Excerpts from a dataset:
☆ ☆ ☆
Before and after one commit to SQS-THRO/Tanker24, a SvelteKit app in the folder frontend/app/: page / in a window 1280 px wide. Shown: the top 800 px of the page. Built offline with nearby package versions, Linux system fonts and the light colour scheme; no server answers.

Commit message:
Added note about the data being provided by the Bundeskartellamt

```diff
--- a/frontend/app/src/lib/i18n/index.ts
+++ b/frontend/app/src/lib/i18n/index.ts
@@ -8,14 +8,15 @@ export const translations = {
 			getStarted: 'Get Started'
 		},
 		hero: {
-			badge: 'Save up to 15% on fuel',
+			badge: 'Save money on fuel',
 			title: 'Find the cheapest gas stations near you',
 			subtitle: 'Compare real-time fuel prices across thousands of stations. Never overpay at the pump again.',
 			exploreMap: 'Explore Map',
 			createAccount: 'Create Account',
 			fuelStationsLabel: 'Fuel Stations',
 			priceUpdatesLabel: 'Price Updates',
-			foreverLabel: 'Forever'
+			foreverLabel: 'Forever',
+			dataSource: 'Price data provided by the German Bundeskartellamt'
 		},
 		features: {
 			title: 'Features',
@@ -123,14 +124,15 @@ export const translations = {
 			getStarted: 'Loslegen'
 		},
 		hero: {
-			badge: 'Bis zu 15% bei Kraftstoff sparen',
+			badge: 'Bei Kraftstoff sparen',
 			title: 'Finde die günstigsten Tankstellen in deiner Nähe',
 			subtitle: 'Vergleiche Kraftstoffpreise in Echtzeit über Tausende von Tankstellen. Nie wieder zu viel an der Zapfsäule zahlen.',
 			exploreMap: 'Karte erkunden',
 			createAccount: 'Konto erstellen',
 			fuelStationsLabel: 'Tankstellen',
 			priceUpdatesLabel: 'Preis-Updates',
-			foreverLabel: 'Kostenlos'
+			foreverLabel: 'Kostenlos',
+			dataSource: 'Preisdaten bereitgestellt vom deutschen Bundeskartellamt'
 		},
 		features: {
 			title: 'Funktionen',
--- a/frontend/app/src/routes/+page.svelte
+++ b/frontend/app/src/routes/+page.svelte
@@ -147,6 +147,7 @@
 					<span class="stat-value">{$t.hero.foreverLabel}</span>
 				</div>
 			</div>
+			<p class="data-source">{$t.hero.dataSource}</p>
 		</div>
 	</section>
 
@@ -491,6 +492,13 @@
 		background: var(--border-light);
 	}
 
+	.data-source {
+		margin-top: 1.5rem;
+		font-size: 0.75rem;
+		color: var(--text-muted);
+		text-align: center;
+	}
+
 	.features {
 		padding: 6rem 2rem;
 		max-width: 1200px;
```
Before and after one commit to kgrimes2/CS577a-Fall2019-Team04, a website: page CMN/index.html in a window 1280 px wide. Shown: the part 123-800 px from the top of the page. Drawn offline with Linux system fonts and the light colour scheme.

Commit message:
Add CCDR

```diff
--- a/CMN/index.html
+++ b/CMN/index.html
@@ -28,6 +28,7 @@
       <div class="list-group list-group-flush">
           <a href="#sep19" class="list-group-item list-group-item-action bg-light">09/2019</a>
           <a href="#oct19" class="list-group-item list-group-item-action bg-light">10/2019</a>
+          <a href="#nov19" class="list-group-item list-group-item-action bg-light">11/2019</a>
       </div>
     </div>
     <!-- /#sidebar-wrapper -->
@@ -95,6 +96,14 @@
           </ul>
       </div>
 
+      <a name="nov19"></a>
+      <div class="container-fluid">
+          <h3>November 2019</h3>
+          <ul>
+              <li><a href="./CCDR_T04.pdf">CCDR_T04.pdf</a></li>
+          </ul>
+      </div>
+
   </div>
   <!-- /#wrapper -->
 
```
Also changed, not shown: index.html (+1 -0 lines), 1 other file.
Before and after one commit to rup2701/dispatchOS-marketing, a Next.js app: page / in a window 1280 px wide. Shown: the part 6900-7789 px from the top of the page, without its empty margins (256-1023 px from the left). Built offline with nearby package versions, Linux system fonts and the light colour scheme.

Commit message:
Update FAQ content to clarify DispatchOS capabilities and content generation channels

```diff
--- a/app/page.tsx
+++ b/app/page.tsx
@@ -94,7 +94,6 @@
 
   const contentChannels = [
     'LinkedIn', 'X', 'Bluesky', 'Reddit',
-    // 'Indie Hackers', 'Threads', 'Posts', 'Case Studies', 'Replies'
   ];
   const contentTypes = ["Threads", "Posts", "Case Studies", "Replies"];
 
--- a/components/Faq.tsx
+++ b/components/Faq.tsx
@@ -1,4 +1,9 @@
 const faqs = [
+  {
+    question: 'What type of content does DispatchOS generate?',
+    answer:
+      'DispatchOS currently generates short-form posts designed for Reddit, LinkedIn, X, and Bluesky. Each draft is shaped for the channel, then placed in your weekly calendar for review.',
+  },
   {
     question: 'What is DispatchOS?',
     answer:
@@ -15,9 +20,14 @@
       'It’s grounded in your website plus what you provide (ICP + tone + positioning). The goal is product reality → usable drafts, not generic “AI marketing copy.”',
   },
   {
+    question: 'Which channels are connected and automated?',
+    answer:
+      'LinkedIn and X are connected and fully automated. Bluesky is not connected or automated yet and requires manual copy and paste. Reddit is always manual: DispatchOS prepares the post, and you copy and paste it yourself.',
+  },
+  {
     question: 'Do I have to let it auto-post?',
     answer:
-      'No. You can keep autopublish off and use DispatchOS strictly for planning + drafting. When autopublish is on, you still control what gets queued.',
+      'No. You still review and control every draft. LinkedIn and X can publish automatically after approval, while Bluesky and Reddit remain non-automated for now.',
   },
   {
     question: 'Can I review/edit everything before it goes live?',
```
☆ ☆ ☆
Problem -> Looking at the records above, count the lines where the word "index" appears. State only the number.

Response area -> 6